Segment Start: Data provided

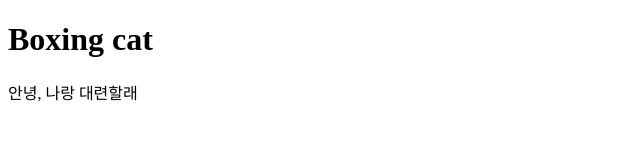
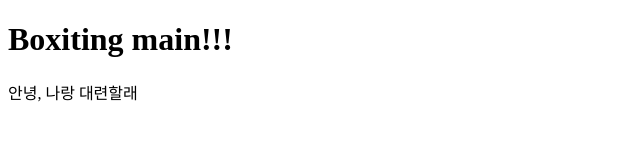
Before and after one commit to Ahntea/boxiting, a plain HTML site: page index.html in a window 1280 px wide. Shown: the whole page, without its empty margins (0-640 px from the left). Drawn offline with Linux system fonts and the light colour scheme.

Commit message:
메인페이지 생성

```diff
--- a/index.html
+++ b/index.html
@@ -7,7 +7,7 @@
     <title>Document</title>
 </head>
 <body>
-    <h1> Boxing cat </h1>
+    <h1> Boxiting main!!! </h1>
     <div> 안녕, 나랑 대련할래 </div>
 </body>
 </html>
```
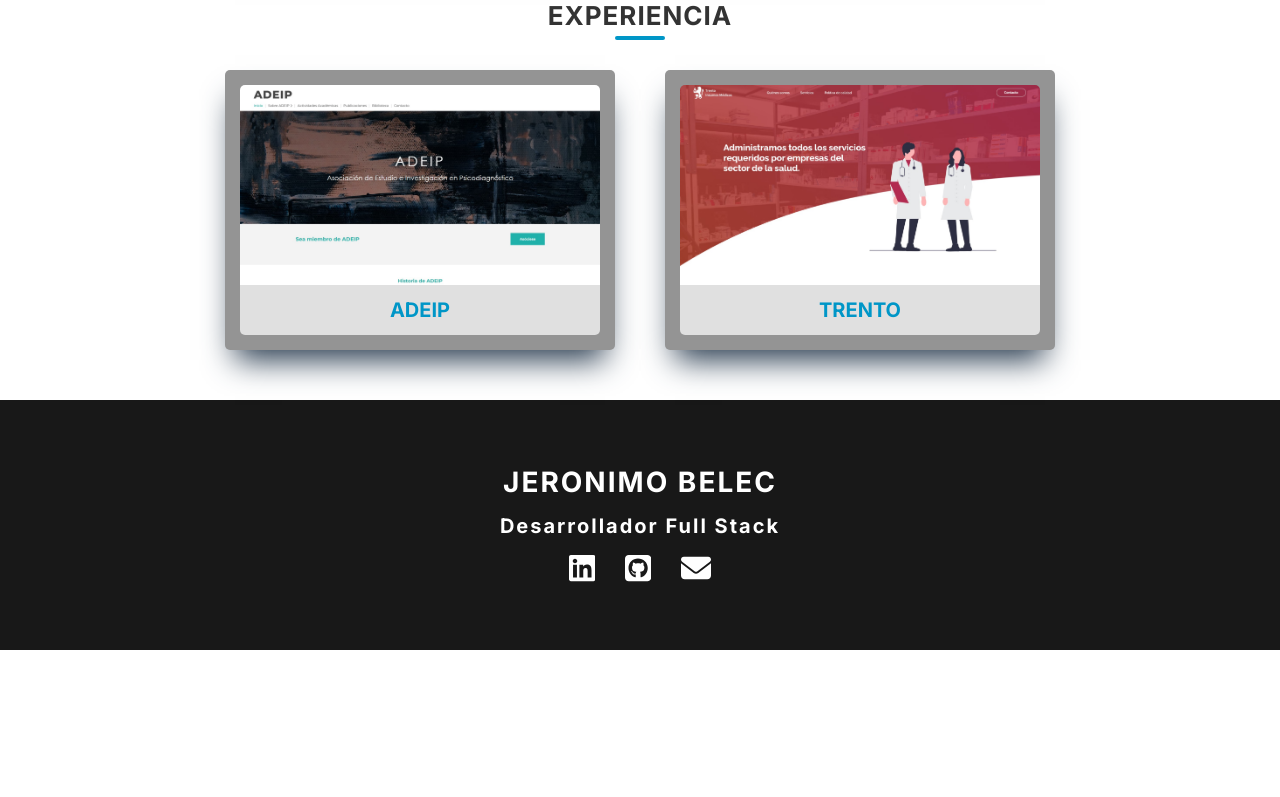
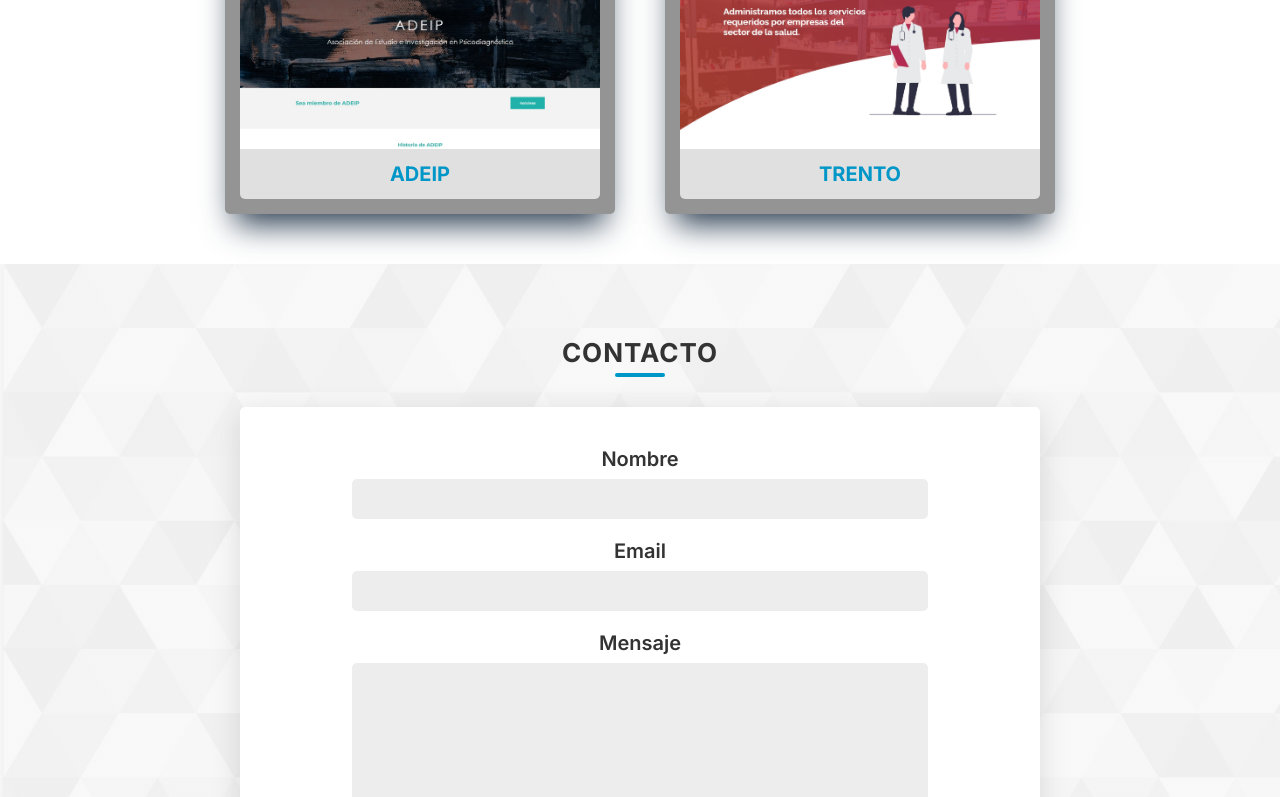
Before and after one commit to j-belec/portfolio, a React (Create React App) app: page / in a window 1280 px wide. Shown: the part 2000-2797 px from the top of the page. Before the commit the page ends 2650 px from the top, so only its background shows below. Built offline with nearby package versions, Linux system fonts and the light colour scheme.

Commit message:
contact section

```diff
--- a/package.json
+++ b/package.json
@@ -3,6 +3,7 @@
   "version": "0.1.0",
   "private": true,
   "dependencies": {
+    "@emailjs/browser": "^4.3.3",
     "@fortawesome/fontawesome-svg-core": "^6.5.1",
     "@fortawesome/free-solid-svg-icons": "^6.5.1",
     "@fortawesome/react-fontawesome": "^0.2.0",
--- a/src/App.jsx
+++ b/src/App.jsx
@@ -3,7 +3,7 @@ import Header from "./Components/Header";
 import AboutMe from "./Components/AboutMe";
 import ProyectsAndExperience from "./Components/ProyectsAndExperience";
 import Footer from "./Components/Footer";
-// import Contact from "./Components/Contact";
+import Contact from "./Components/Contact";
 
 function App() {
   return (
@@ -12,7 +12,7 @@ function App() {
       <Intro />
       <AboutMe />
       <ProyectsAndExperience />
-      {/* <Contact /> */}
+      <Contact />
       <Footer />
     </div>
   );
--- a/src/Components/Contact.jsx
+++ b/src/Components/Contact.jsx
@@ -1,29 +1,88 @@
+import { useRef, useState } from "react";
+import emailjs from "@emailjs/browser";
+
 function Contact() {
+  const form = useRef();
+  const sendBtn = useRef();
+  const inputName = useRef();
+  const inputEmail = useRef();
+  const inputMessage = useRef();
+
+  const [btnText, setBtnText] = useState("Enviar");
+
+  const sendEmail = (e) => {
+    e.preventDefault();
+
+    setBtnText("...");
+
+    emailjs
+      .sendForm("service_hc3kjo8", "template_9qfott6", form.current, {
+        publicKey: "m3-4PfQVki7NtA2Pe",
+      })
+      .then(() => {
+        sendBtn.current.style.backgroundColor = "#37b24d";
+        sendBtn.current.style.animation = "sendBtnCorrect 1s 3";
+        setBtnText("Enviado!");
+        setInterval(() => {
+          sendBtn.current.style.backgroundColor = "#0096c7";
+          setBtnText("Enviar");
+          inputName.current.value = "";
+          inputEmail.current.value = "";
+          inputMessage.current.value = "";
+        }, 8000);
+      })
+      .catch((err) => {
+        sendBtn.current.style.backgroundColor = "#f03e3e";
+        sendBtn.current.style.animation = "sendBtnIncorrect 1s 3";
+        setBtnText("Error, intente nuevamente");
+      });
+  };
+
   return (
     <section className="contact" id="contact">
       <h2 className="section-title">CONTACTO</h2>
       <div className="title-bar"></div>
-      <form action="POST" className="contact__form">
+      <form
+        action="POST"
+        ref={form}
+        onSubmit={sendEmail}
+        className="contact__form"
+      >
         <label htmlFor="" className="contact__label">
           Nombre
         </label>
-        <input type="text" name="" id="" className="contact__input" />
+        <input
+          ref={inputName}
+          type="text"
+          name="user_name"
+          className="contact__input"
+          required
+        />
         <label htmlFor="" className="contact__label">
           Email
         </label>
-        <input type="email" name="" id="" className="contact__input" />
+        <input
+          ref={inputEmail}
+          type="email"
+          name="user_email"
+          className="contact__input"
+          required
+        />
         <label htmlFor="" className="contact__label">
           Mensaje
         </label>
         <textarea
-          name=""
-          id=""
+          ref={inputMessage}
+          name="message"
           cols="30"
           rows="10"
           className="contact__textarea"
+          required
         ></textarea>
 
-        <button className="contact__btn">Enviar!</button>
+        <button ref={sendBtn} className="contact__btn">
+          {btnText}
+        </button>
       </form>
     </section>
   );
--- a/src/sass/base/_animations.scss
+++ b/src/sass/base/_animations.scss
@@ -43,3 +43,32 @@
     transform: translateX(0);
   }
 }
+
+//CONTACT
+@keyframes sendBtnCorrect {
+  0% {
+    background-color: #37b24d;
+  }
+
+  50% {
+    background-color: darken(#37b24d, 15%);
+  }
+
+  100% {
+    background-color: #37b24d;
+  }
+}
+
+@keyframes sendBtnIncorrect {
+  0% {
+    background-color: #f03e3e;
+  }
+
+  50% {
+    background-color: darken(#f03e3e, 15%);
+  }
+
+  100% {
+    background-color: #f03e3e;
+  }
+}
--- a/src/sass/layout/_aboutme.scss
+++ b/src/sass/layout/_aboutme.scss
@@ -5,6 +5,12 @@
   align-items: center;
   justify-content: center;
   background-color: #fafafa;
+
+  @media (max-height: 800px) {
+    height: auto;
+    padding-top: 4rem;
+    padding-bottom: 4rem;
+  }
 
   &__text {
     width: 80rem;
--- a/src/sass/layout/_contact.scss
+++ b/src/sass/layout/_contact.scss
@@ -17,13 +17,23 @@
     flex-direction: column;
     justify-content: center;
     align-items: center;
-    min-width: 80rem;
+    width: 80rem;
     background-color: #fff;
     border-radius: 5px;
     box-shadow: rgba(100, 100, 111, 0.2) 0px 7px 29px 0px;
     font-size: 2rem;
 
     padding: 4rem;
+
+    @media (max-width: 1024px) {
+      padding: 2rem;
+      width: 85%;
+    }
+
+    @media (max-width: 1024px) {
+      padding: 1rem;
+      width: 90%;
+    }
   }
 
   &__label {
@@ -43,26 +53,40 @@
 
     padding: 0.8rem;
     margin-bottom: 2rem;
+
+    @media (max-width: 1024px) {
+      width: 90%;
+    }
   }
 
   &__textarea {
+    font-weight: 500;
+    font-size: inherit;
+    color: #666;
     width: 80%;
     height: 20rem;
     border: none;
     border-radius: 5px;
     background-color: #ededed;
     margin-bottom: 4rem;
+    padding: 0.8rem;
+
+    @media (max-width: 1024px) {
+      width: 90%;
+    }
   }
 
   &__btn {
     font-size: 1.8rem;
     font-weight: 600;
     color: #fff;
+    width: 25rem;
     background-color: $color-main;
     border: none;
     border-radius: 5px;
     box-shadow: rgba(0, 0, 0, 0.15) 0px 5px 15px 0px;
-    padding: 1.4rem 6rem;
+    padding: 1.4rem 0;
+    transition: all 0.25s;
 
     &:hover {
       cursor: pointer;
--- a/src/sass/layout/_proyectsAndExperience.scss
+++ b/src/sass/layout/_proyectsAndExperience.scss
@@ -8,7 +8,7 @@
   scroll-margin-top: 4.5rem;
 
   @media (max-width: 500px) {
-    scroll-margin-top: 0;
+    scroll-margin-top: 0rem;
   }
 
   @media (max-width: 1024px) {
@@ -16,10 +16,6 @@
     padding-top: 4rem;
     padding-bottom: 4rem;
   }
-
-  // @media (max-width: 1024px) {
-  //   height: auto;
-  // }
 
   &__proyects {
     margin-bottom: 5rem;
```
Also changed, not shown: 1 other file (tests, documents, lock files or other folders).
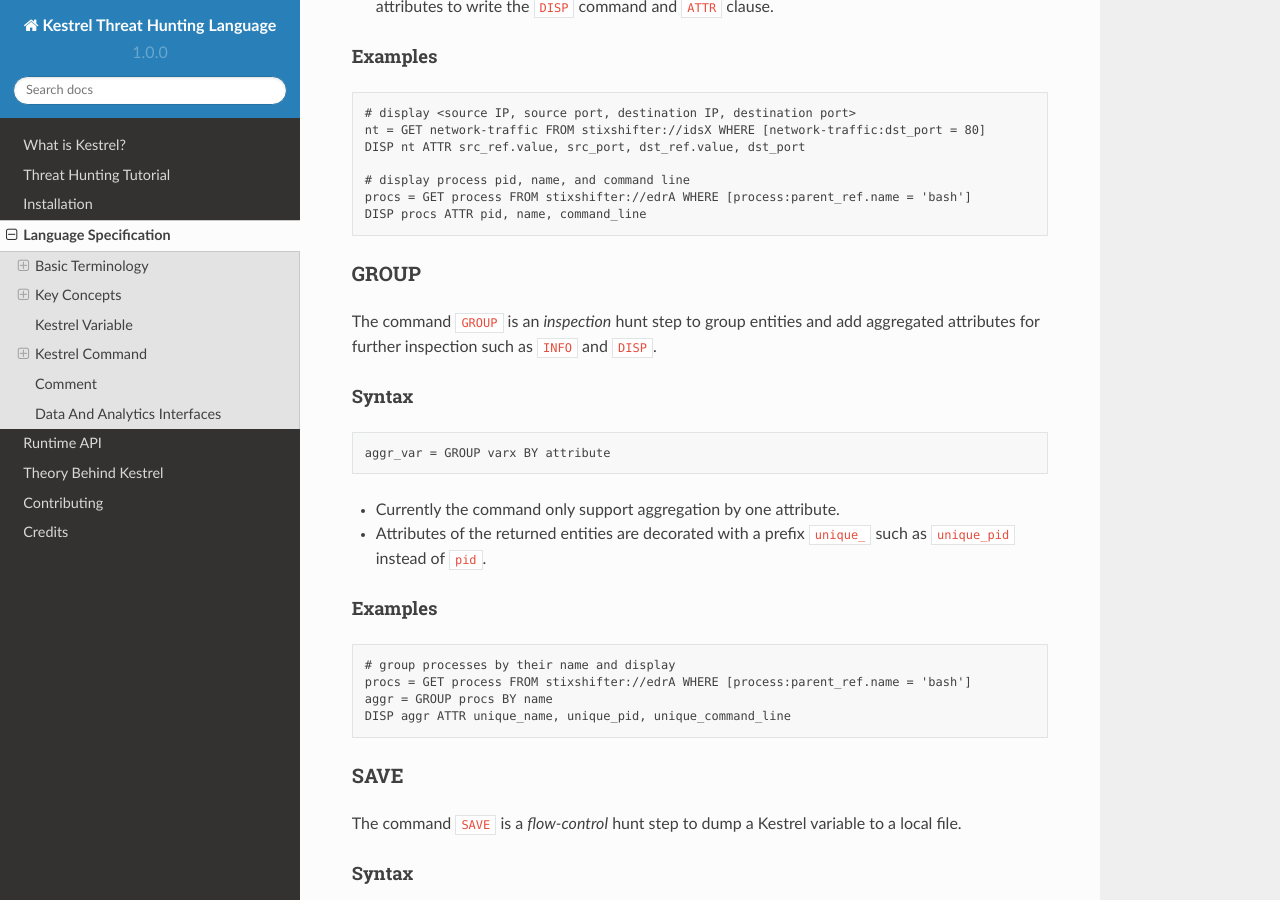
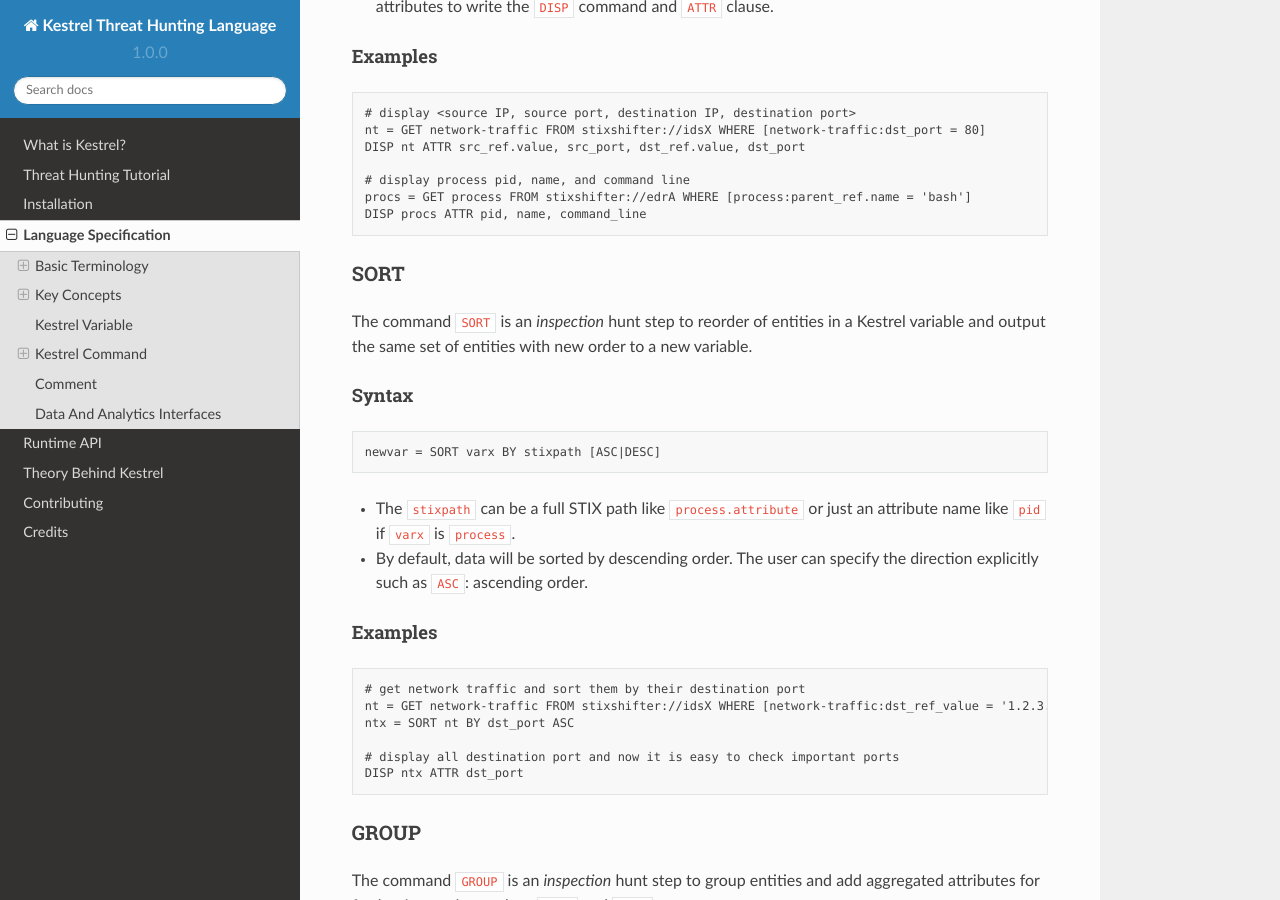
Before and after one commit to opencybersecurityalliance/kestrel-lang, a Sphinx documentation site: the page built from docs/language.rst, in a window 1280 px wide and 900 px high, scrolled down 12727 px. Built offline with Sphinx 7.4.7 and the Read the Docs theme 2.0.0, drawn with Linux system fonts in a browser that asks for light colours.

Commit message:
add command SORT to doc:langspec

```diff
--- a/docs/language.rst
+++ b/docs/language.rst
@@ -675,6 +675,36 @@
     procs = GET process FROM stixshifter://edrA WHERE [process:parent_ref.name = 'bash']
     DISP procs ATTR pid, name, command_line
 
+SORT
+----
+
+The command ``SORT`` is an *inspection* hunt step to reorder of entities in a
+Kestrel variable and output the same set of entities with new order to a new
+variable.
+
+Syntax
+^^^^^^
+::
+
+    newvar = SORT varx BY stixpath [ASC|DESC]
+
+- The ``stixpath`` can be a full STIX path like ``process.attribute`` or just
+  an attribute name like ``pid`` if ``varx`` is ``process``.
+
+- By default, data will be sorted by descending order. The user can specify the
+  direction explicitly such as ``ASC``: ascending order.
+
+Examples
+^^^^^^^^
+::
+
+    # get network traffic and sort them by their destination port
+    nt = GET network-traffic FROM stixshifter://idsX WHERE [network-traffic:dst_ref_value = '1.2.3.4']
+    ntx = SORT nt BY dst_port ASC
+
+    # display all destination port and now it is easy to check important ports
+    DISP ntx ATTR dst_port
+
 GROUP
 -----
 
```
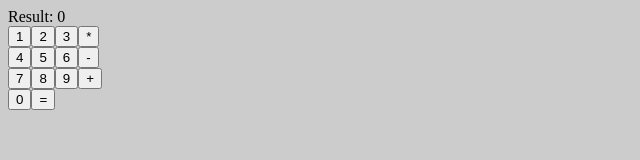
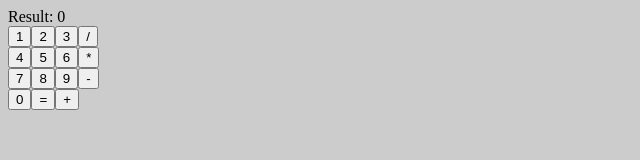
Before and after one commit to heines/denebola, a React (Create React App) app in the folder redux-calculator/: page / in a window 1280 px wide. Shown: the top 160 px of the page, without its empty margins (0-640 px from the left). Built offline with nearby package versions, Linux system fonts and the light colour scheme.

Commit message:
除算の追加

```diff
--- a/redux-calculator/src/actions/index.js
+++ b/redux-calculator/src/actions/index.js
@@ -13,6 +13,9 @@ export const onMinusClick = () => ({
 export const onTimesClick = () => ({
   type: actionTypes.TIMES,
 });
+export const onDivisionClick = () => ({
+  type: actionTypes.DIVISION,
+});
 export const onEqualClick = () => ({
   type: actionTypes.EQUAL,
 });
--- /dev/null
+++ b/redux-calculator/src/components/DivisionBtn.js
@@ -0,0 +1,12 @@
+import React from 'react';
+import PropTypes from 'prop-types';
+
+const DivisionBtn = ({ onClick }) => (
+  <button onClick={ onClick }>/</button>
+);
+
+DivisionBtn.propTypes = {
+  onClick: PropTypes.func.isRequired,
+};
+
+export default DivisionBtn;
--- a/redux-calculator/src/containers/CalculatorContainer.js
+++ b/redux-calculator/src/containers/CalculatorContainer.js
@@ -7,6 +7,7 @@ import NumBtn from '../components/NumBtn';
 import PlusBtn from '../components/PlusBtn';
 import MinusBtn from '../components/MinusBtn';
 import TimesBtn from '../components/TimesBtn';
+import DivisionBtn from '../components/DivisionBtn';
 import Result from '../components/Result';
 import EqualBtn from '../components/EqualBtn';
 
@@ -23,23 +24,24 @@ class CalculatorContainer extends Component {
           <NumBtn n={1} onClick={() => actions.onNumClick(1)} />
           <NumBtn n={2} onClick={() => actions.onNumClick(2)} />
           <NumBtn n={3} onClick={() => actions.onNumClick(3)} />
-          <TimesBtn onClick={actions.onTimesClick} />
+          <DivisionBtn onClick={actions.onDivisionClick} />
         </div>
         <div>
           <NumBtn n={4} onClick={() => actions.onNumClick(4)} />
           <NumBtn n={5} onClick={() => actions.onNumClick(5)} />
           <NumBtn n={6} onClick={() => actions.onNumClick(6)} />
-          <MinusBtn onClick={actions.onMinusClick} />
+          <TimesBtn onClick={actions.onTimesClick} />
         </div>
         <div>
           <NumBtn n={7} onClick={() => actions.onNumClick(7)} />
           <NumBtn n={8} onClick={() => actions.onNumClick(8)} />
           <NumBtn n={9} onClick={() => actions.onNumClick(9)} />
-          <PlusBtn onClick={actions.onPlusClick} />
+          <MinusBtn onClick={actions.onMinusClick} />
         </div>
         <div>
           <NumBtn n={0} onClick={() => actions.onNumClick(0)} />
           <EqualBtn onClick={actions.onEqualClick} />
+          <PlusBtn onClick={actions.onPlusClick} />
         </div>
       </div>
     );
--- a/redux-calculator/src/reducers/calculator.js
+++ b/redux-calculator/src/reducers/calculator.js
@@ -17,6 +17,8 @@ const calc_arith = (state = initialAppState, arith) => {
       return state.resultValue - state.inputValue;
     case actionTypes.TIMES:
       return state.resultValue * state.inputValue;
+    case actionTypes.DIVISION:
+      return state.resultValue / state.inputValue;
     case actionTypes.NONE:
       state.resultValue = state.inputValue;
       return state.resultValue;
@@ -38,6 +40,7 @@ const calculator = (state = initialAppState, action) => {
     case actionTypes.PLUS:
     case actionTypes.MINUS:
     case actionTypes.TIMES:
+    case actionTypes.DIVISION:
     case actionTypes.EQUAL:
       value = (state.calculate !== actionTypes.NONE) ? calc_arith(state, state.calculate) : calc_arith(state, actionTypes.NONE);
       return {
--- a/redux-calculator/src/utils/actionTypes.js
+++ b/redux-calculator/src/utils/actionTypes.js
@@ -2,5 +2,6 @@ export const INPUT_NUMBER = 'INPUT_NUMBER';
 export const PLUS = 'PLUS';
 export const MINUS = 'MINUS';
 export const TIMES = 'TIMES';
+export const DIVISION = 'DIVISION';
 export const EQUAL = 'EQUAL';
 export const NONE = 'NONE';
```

Segment End: Data provided

Task item:
Using the listing, copy every line where the word "resultValue" shows up.

Solved exercise:
       return state.resultValue - state.inputValue;
       return state.resultValue * state.inputValue;
+      return state.resultValue / state.inputValue;
       state.resultValue = state.inputValue;
       return state.resultValue;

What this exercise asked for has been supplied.